The UK’s Financial Conduct Authority (FCA) is consulting on proposals intended to improve how UK-based equity markets operate, The TRADE can reveal.
The proposals are set to lower the cost of reporting for firms, improve post-trade transparency and remove restrictions preventing UK trading venues from competing with other markets.
In particular, the regulator will seek to improve the content and consistency of post-trade transparency reports; establish a new ‘designated reporter’ status for OTC trades; allow UK trading venues to use reference prices from overseas markets (where those prices are “robust, reliable and transparent”); and permit the use of the tick size regime from overseas primary markets.
“We also propose to remove or amend some provisions that impose material operational and compliance costs on firms but have not delivered material benefits to end users or to market functioning,” said the FCA.
The consultation paper is part of the Wholesale Markets Review (WMR), the review of UK wholesale financial markets that the regulator has been conducting with the Treasury.

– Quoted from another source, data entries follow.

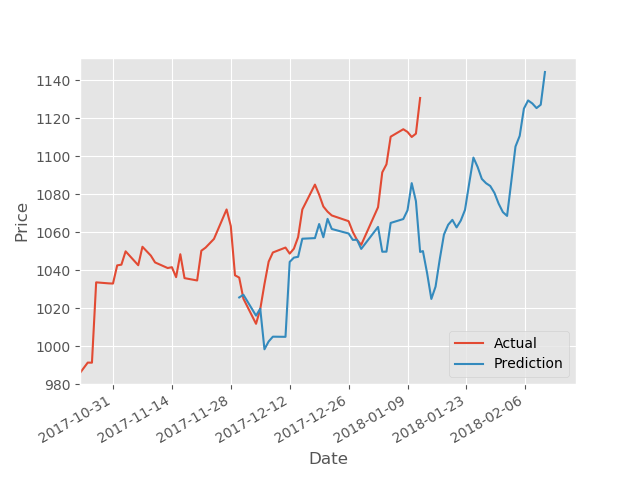
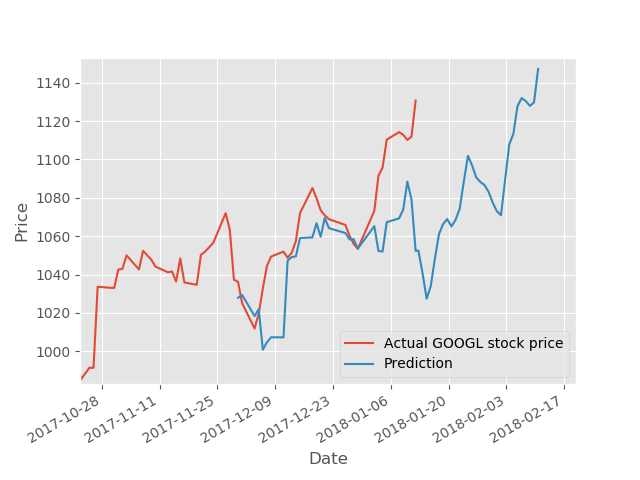
Simplified datetime manipulations

diff --git a/main.py b/main.py
@@ -1,7 +1,6 @@
 import pandas as pd
 import numpy as np
 import math, datetime, time
-from datetime import datetime
 from sklearn import preprocessing, cross_validation, svm
 from sklearn.linear_model import LinearRegression
 import matplotlib.pyplot as plt
@@ -53,18 +52,16 @@ X_pred30 = X[-forecast_out:]
 y_pred_forecast = clf.predict(X_pred30)
 
 last_date = df.iloc[-1].name
-last_unix = last_date.timestamp()
-one_day = 86400
-next_unix = last_unix + one_day
+dt = datetime.datetime.fromtimestamp(last_date.timestamp())
 
 for i in y_pred_forecast:
-    next_date = datetime.fromtimestamp(next_unix)
-    next_unix += one_day
-    df.loc[next_date] = [np.nan for _ in range(len(df.columns) - 1)] + [i]
+    dt += datetime.timedelta(days=1)
+    df.loc[dt] = [np.nan for _ in range(len(df.columns) - 1)] + [i]
 
-a = df[forecast_col].plot()
-p = df['Prediction'].plot()
+df[forecast_col].plot()
+df['Prediction'].plot()
+
 plt.xlabel('Date')
 plt.ylabel('Price')
-plt.legend(['Actual', 'Prediction'], loc=4)
+plt.legend(['Actual GOOGL stock price', 'Prediction'], loc=4)
 plt.show()

diff --git a/README.md b/README.md
@@ -12,5 +12,12 @@ python download_dataset.py
 
 # Lesson 5
 
+Modifications:
+
+- We changed the we train on all the rows except last 60
+- we use the next 30 rows to make predictions of the last 30 rows' stock prices to be able to visually compare
+- we use the last 30 rows to make predictions 30 days into the future
+- changes to simplify the datetime manipulations
 ![](https://raw.github.com/benji/sentdex-regression-forecasting-and-predicting/master/images/lesson5_predictions.png)
+
 The red line show actual stock data, the blue line shows the prediction of the model that carries out 30 days into the future (at the time).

“We are consulting now because the proposed reforms concern parts of the regime that are already set out in regulatory rules and guidance and are therefore not contingent on changes that are intended to be implemented via the Financial Services and Markets Bill,” said the FCA.
“This is to ensure that burdensome and unnecessary requirements are removed as soon as possible.”
The regulator has engaged extensively with market participants on the new proposals as part of the WMR, but may consider a broader review of equity markets in other areas, should it be required.
The FCA is also seeking views on the structure of UK markets for retail orders and exploring its approach to improving UK markets’ resilience to outages.